(Change detection outputs)

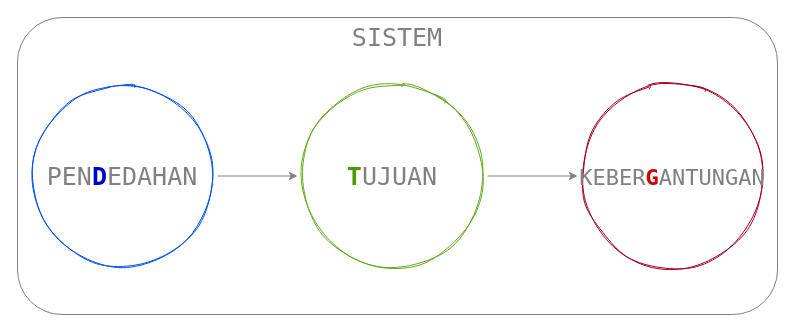
This is page "0.0.2" (1 of 7) of 0. Pendahuluan/Sumber/Teori/Teori.drawio from hassanhabib/The-Standard-Malaysian, a draw.io file, before an edit. Source tidied: cells renumbered, new cells numbered last; positions are measured from the earlier drawing's top-left corner, leaving out a move shared by most shapes. Both pictures are drawn from the tidied source at 100%, with x=0, y=0 at pixel (17, 17).
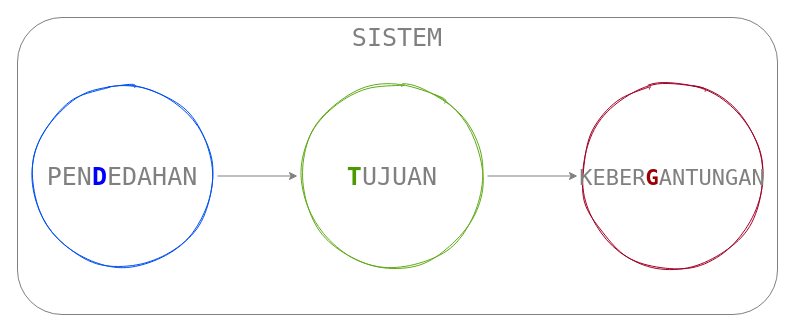
After the change.

Diff of the diagram source:
```diff
@@
 <mxGraphModel>
   <root>
     <mxCell id="0" />
     <mxCell id="1" parent="0" />
     <mxCell id="2" style="rounded=1;whiteSpace=wrap;html=1;fillColor=none;strokeColor=#808080;fontColor=#808080;fontFamily=Lucida Console;fontStyle=0;" parent="1" vertex="1">
       <mxGeometry width="760" height="297" as="geometry" />
     </mxCell>
     <mxCell id="3" style="edgeStyle=orthogonalEdgeStyle;rounded=0;jettySize=auto;html=1;strokeColor=#808080;fontColor=#808080;fontFamily=Lucida Console;fontStyle=0;" parent="1" edge="1" source="4" target="6">
       <mxGeometry relative="1" as="geometry" />
     </mxCell>
-    <mxCell id="4" value="PEN&lt;b&gt;&lt;font color=&quot;#0000cc&quot;&gt;D&lt;/font&gt;&lt;/b&gt;EDAHAN" style="ellipse;whiteSpace=wrap;html=1;sketch=1;fontFamily=Lucida Console;fontSize=25;fontStyle=0;fillColor=none;strokeColor=#0050EF;fontColor=#808080;" parent="1" vertex="1">
+    <mxCell id="4" value="PEN&lt;b&gt;&lt;font color=&quot;#0000ff&quot;&gt;D&lt;/font&gt;&lt;/b&gt;EDAHAN" style="ellipse;whiteSpace=wrap;html=1;sketch=1;fontFamily=Lucida Console;fontSize=25;fontStyle=0;fillColor=none;strokeColor=#0050EF;fontColor=#808080;" parent="1" vertex="1">
       <mxGeometry x="10" y="63.5" width="190" height="190" as="geometry" />
     </mxCell>
     <mxCell id="5" style="edgeStyle=orthogonalEdgeStyle;rounded=0;jettySize=auto;html=1;strokeColor=#808080;fontColor=#808080;fontFamily=Lucida Console;fontStyle=0;" parent="1" edge="1" source="6" target="7">
       <mxGeometry relative="1" as="geometry" />
     </mxCell>
     <mxCell id="6" value="&lt;b&gt;&lt;font color=&quot;#4d9900&quot;&gt;T&lt;/font&gt;&lt;/b&gt;UJUAN" style="ellipse;whiteSpace=wrap;html=1;sketch=1;fontFamily=Lucida Console;fontSize=25;fontStyle=0;fillColor=none;strokeColor=#60A917;fontColor=#808080;" parent="1" vertex="1">
       <mxGeometry x="280" y="63.5" width="190" height="190" as="geometry" />
     </mxCell>
-    <mxCell id="7" value="&lt;font style=&quot;font-size: 22px;&quot;&gt;KEBER&lt;b&gt;&lt;font color=&quot;#cc0000&quot;&gt;G&lt;/font&gt;&lt;/b&gt;ANTUNGAN&lt;/font&gt;" style="ellipse;whiteSpace=wrap;html=1;sketch=1;fontFamily=Lucida Console;fontSize=25;spacing=2;fontStyle=0;fillColor=none;strokeColor=#A20025;fontColor=#808080;" parent="1" vertex="1">
+    <mxCell id="7" value="&lt;font style=&quot;font-size: 22px;&quot;&gt;KEBER&lt;b&gt;&lt;font color=&quot;#990000&quot;&gt;G&lt;/font&gt;&lt;/b&gt;ANTUNGAN&lt;/font&gt;" style="ellipse;whiteSpace=wrap;html=1;sketch=1;fontFamily=Lucida Console;fontSize=25;spacing=2;fontStyle=0;fillColor=none;strokeColor=#A20025;fontColor=#808080;" parent="1" vertex="1">
       <mxGeometry x="560" y="63.5" width="190" height="190" as="geometry" />
     </mxCell>
     <mxCell id="8" value="SISTEM" style="text;html=1;fillColor=none;align=center;verticalAlign=middle;whiteSpace=wrap;rounded=0;fontColor=#808080;fontFamily=Lucida Console;fontStyle=0;fontSize=25;" parent="1" vertex="1">
       <mxGeometry x="360" y="10" width="40" height="20" as="geometry" />
     </mxCell>
   </root>
 </mxGraphModel>
```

WHAT YOU NEED TO DO: Without the pictures, restate all of the entries word for word.

RESULT FOR THIS TASK:
This is page "0.0.2" (1 of 7) of 0. Pendahuluan/Sumber/Teori/Teori.drawio from hassanhabib/The-Standard-Malaysian, a draw.io file, before an edit. Source tidied: cells renumbered, new cells numbered last; positions are measured from the earlier drawing's top-left corner, leaving out a move shared by most shapes. Both pictures are drawn from the tidied source at 100%, with x=0, y=0 at pixel (17, 17).
After the change.

Diff of the diagram source:
```diff
@@
 <mxGraphModel>
   <root>
     <mxCell id="0" />
     <mxCell id="1" parent="0" />
     <mxCell id="2" style="rounded=1;whiteSpace=wrap;html=1;fillColor=none;strokeColor=#808080;fontColor=#808080;fontFamily=Lucida Console;fontStyle=0;" parent="1" vertex="1">
       <mxGeometry width="760" height="297" as="geometry" />
     </mxCell>
     <mxCell id="3" style="edgeStyle=orthogonalEdgeStyle;rounded=0;jettySize=auto;html=1;strokeColor=#808080;fontColor=#808080;fontFamily=Lucida Console;fontStyle=0;" parent="1" edge="1" source="4" target="6">
       <mxGeometry relative="1" as="geometry" />
     </mxCell>
-    <mxCell id="4" value="PEN&lt;b&gt;&lt;font color=&quot;#0000cc&quot;&gt;D&lt;/font&gt;&lt;/b&gt;EDAHAN" style="ellipse;whiteSpace=wrap;html=1;sketch=1;fontFamily=Lucida Console;fontSize=25;fontStyle=0;fillColor=none;strokeColor=#0050EF;fontColor=#808080;" parent="1" vertex="1">
+    <mxCell id="4" value="PEN&lt;b&gt;&lt;font color=&quot;#0000ff&quot;&gt;D&lt;/font&gt;&lt;/b&gt;EDAHAN" style="ellipse;whiteSpace=wrap;html=1;sketch=1;fontFamily=Lucida Console;fontSize=25;fontStyle=0;fillColor=none;strokeColor=#0050EF;fontColor=#808080;" parent="1" vertex="1">
       <mxGeometry x="10" y="63.5" width="190" height="190" as="geometry" />
     </mxCell>
     <mxCell id="5" style="edgeStyle=orthogonalEdgeStyle;rounded=0;jettySize=auto;html=1;strokeColor=#808080;fontColor=#808080;fontFamily=Lucida Console;fontStyle=0;" parent="1" edge="1" source="6" target="7">
       <mxGeometry relative="1" as="geometry" />
     </mxCell>
     <mxCell id="6" value="&lt;b&gt;&lt;font color=&quot;#4d9900&quot;&gt;T&lt;/font&gt;&lt;/b&gt;UJUAN" style="ellipse;whiteSpace=wrap;html=1;sketch=1;fontFamily=Lucida Console;fontSize=25;fontStyle=0;fillColor=none;strokeColor=#60A917;fontColor=#808080;" parent="1" vertex="1">
       <mxGeometry x="280" y="63.5" width="190" height="190" as="geometry" />
     </mxCell>
-    <mxCell id="7" value="&lt;font style=&quot;font-size: 22px;&quot;&gt;KEBER&lt;b&gt;&lt;font color=&quot;#cc0000&quot;&gt;G&lt;/font&gt;&lt;/b&gt;ANTUNGAN&lt;/font&gt;" style="ellipse;whiteSpace=wrap;html=1;sketch=1;fontFamily=Lucida Console;fontSize=25;spacing=2;fontStyle=0;fillColor=none;strokeColor=#A20025;fontColor=#808080;" parent="1" vertex="1">
+    <mxCell id="7" value="&lt;font style=&quot;font-size: 22px;&quot;&gt;KEBER&lt;b&gt;&lt;font color=&quot;#990000&quot;&gt;G&lt;/font&gt;&lt;/b&gt;ANTUNGAN&lt;/font&gt;" style="ellipse;whiteSpace=wrap;html=1;sketch=1;fontFamily=Lucida Console;fontSize=25;spacing=2;fontStyle=0;fillColor=none;strokeColor=#A20025;fontColor=#808080;" parent="1" vertex="1">
       <mxGeometry x="560" y="63.5" width="190" height="190" as="geometry" />
     </mxCell>
     <mxCell id="8" value="SISTEM" style="text;html=1;fillColor=none;align=center;verticalAlign=middle;whiteSpace=wrap;rounded=0;fontColor=#808080;fontFamily=Lucida Console;fontStyle=0;fontSize=25;" parent="1" vertex="1">
       <mxGeometry x="360" y="10" width="40" height="20" as="geometry" />
     </mxCell>
   </root>
 </mxGraphModel>
```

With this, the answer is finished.